10/12/17

7−1−27

Meteorology

(1) Automated “REMARKS.”

[a] Density Altitude.
[b] Variable Visibility.
[c] Variable Wind Direction.

(2) Manual Input “REMARKS.”

[a] Sky Condition.
[b] Visibility.
[c] Weather and Obstructions to Vision.
[d] Temperature.
[e] Dew Point.
[f] Wind; and
[g] Altimeter Setting.

EXAMPLE−

“Remarks ... density altitude, two thousand five hundred ...

visibility variable between one and two ... wind direction

variable between two four zero and three one zero ...

observer ceiling estimated two thousand broken ...

observer temperature two, dew point minus five.”

d. Automated Surface Observing System
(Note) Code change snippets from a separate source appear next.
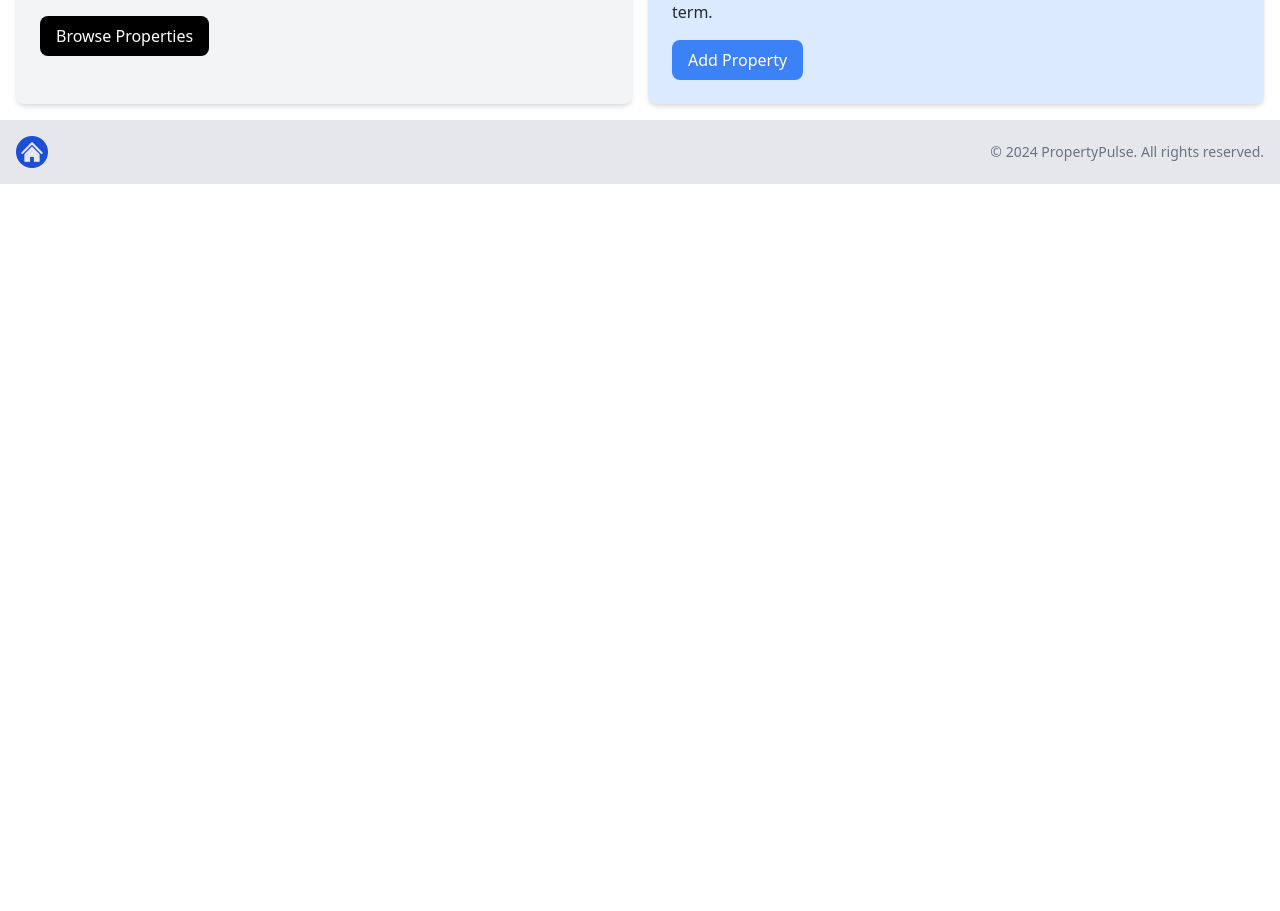
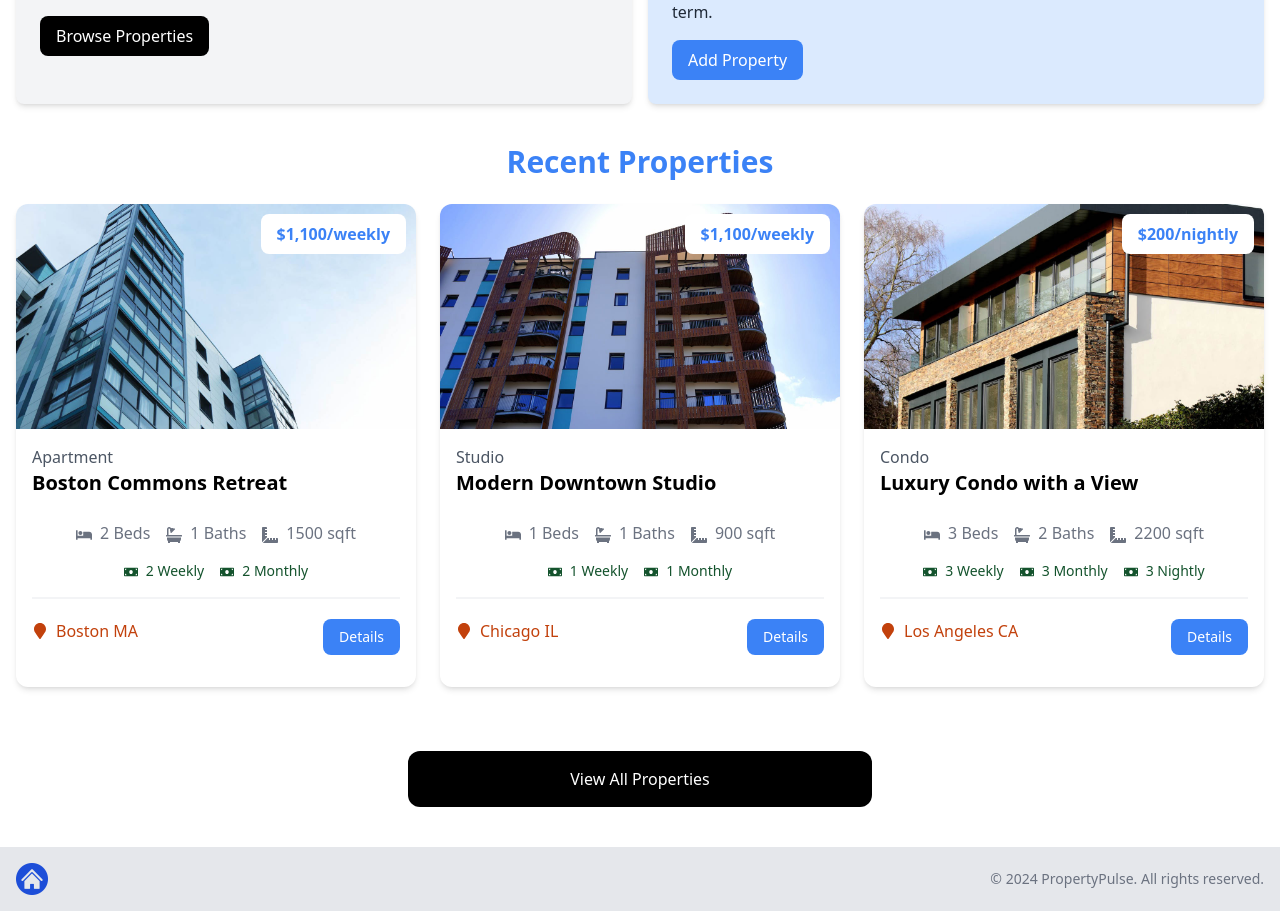
Before and after one commit to Eric-ciccotti/property-pusle, a Next.js app: page / in a window 1280 px wide. Shown: the part 541-1452 px from the top of the page. Before the commit the page ends 800 px from the top, so only its background shows below. Built offline with nearby package versions, Linux system fonts and the light colour scheme.

Commit message:
add page updates with  homeproperties and propertycard

```diff
--- a/app/page.jsx
+++ b/app/page.jsx
@@ -1,4 +1,5 @@
 import Hero from '@/components/Hero';
+import HomeProperties from '@/components/HomeProperties';
 import InfoBoxes from '@/components/InfoBoxes';
 import Link from 'next/link';
 
@@ -7,6 +8,7 @@ const HomePage = () => {
     <>
       <Hero />
       <InfoBoxes />
+      <HomeProperties />
     </>
   );
 };
--- /dev/null
+++ b/components/HomeProperties.jsx
@@ -0,0 +1,39 @@
+import properties from '@/properties.json';
+import PropertyCard from '@/components/PropertyCard';
+import Link from 'next/link';
+
+const HomeProperties = () => {
+  const recentProperties = properties
+    .sort(() => Math.random() - Math.random())
+    .slice(0, 3);
+  return (
+    <>
+      <section className="px-4 py-6">
+        <div className="container-xl lg:container m-auto">
+          <h2 className="text-3xl font-bold text-blue-500 mb-6 text-center">
+            Recent Properties
+          </h2>
+          <div className="grid grid-cols-1 md:grid-cols-3 gap-6">
+            {recentProperties === 0 ? (
+              <p>No Properties Found</p>
+            ) : (
+              recentProperties.map((proprety) => (
+                <PropertyCard key={proprety._id} property={proprety} />
+              ))
+            )}
+          </div>
+        </div>
+      </section>
+      <section className="m-auto max-w-lg my-10 px-6">
+        <Link
+          href="/properties"
+          className="block bg-black text-white text-center py-4 px-6 rounded-xl hover:bg-gray-700"
+        >
+          View All Properties
+        </Link>
+      </section>
+    </>
+  );
+};
+
+export default HomeProperties;
--- a/components/PropertyCard.jsx
+++ b/components/PropertyCard.jsx
@@ -1,63 +1,109 @@
-const PropertyCard = () => {
+import Link from 'next/link';
+import Image from 'next/image';
+import {
+  FaBed,
+  FaBath,
+  FaRulerCombined,
+  FaMoneyBill,
+  FaMapMarker,
+} from 'react-icons/fa';
+
+const PropertyCard = ({ property }) => {
+  /**
+   * Retourne une chaîne formatée représentant le premier taux trouvé dans l'objet `rates` de la propriété.
+   * Si aucun taux n'est trouvé, retourne une chaîne vide.
+   *
+   * @param {Object} property - L'objet de propriété contenant les détails de la propriété.
+   * @param {Object} property.rates - Un objet contenant les taux de location (par exemple, monthly, weekly, nightly).
+   * @returns {string} Une chaîne formatée représentant le premier taux trouvé, ou une chaîne vide si aucun taux n'est trouvé.
+   */
+  const getRateDisplay = () => {
+    const { rates } = property;
+    for (const rateType in rates) {
+      if (rates[rateType]) {
+        return `${rates[rateType].toLocaleString()}/${rateType}`;
+      }
+    }
+    return ''; // Retourne une chaîne vide si aucun taux n'est trouvé
+  };
   return (
     <div className="rounded-xl shadow-md relative">
-    <img
-      src="images/properties/a1.jpg"
+      <Image
+        src={`/images/properties/${property.images[0]}`}
         alt=""
+        width={0}
+        height={0}
+        sizes="100vw"
         className="w-full h-auto rounded-t-xl"
       />
       <div className="p-4">
         <div className="text-left md:text-center lg:text-left mb-6">
-        <div className="text-gray-600">Apartment</div>
-        <h3 className="text-xl font-bold">Boston Commons Retreat</h3>
+          <div className="text-gray-600">{property.type}</div>
+          <h3 className="text-xl font-bold">{property.name}</h3>
         </div>
-      <h3
-        className="absolute top-[10px] right-[10px] bg-white px-4 py-2 rounded-lg text-blue-500 font-bold text-right md:text-center lg:text-right"
-      >
-        $4,200/mo
+        <h3 className="absolute top-[10px] right-[10px] bg-white px-4 py-2 rounded-lg text-blue-500 font-bold text-right md:text-center lg:text-right">
+          ${getRateDisplay()}
         </h3>
 
         <div className="flex justify-center gap-4 text-gray-500 mb-4">
           <p>
-          <i className="fa-solid fa-bed"></i> 3
+            <FaBed className="inline mr-2" />
+            {property.beds} {''}
             <span className="md:hidden lg:inline">Beds</span>
           </p>
           <p>
-          <i className="fa-solid fa-bath"></i> 2
+            <FaBath className="inline mr-2" />
+            {property.baths} {''}
             <span className="md:hidden lg:inline">Baths</span>
           </p>
           <p>
-          <i className="fa-solid fa-ruler-combined"></i>
-          1,500 <span className="md:hidden lg:inline">sqft</span>
+            <FaRulerCombined className="inline mr-2" />
+            {property.square_feet} {''}
+            <span className="md:hidden lg:inline">sqft</span>
           </p>
         </div>
 
-      <div
-        className="flex justify-center gap-4 text-green-900 text-sm mb-4"
-      >
-        <p><i className="fa-solid fa-money-bill"></i> Weekly</p>
-        <p><i className="fa-solid fa-money-bill"></i> Monthly</p>
+        <div className="flex justify-center gap-4 text-green-900 text-sm mb-4">
+          {property.rates.weekly && (
+            <p>
+              <FaMoneyBill className="inline mr-2" />
+              {property.beds} {''} Weekly
+            </p>
+          )}
+          {property.rates.monthly && (
+            <p>
+              <FaMoneyBill className="inline mr-2" />
+              {property.beds} {''} Monthly
+            </p>
+          )}
+          {property.rates.nightly && (
+            <p>
+              <FaMoneyBill className="inline mr-2" />
+              {property.beds} {''} Nightly
+            </p>
+          )}
         </div>
 
         <div className="border border-gray-100 mb-5"></div>
 
         <div className="flex flex-col lg:flex-row justify-between mb-4">
           <div className="flex align-middle gap-2 mb-4 lg:mb-0">
-          <i
-            className="fa-solid fa-location-dot text-lg text-orange-700"
-          ></i>
-          <span className="text-orange-700"> Boston MA </span>
+            <FaMapMarker className="text-orange-700 mt-1" />
+            <span className="text-orange-700">
+              {' '}
+              {property.location.city} {property.location.state}{' '}
+            </span>
           </div>
-        <a
-          href="property.html"
+          <Link
+            href={`/properties/${property._id}`}
             className="h-[36px] bg-blue-500 hover:bg-blue-600 text-white px-4 py-2 rounded-lg text-center text-sm"
           >
             Details
-        </a>
+          </Link>
         </div>
       </div>
     </div>
-  )
-}
+  );
+};
 
-export default PropertyCard
+export default PropertyCard;
```
Lines whose indentation alone changed are shown as unchanged.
(ASOS)/Automated Weather Sensor System

(AWSS). The ASOS/AWSS is the primary surface

weather observing system of the U.S. (See Key to

Decode an ASOS/AWSS (METAR) Observation,

FIG 7−1−7 and FIG 7−1−8.) The program to install

and operate these systems throughout the U.S. is a

joint effort of the NWS, the FAA and the Department

of Defense. AWSS is a follow−on program that

provides identical data as ASOS. ASOS/AWSS is

designed to support aviation operations and weather

forecast activities. The ASOS/AWSS will provide

continuous minute-by-minute observations and

perform the basic observing functions necessary to

generate an aviation routine weather report

(METAR) and other aviation weather information.

The information may be transmitted over a discrete

VHF radio frequency or the voice portion of a local

NAVAID. ASOS/AWSS transmissions on a discrete

VHF radio frequency are engineered to be receivable

to a maximum of 25 NM from the ASOS/AWSS site

and a maximum altitude of 10,000 feet AGL. At many

locations, ASOS/AWSS signals may be received on

the surface of the airport, but local conditions may

limit the maximum reception distance and/or altitude.

While the automated system and the human may

differ in their methods of data collection and

interpretation, both produce an observation quite

similar in form and content. For the “objective”

elements such as pressure, ambient temperature, dew

point temperature, wind, and precipitation accumula-

tion, both the automated system and the observer use

a fixed location and time-averaging technique. The

quantitative differences between the observer and the

automated observation of these elements are

negligible. For the “subjective” elements, however,

observers use a fixed time, spatial averaging

technique to describe the visual elements (sky

condition, visibility and present weather), while the

automated systems use a fixed location, time

averaging technique. Although this is a fundamental

change, the manual and automated techniques yield

remarkably similar results within the limits of their

respective capabilities.

1. System Description.

(a) The ASOS/AWSS at each airport location

consists of four main components:

(1) Individual weather sensors.
(2) Data collection and processing units.
(3) Peripherals and displays.

(b) The ASOS/AWSS sensors perform the

basic function of data acquisition. They continuously

sample and measure the ambient environment, derive

raw sensor data and make them available to the

collection and processing units.

2. Every ASOS/AWSS will contain the

following basic set of sensors:

(a) Cloud height indicator (one or possibly

three).

(b) Visibility sensor (one or possibly three).
(c) Precipitation identification sensor.
(d) Freezing rain sensor (at select sites).
(e) Pressure sensors (two sensors at small

airports; three sensors at large airports).

(f) Ambient temperature/Dew point tempera-

ture sensor.

(g) Anemometer (wind direction and speed

sensor).

(h) Rainfall accumulation sensor.
(i) Automated Lightning Detection and Re-

porting System (ALDARS) (excluding Alaska and

Pacific Island sites).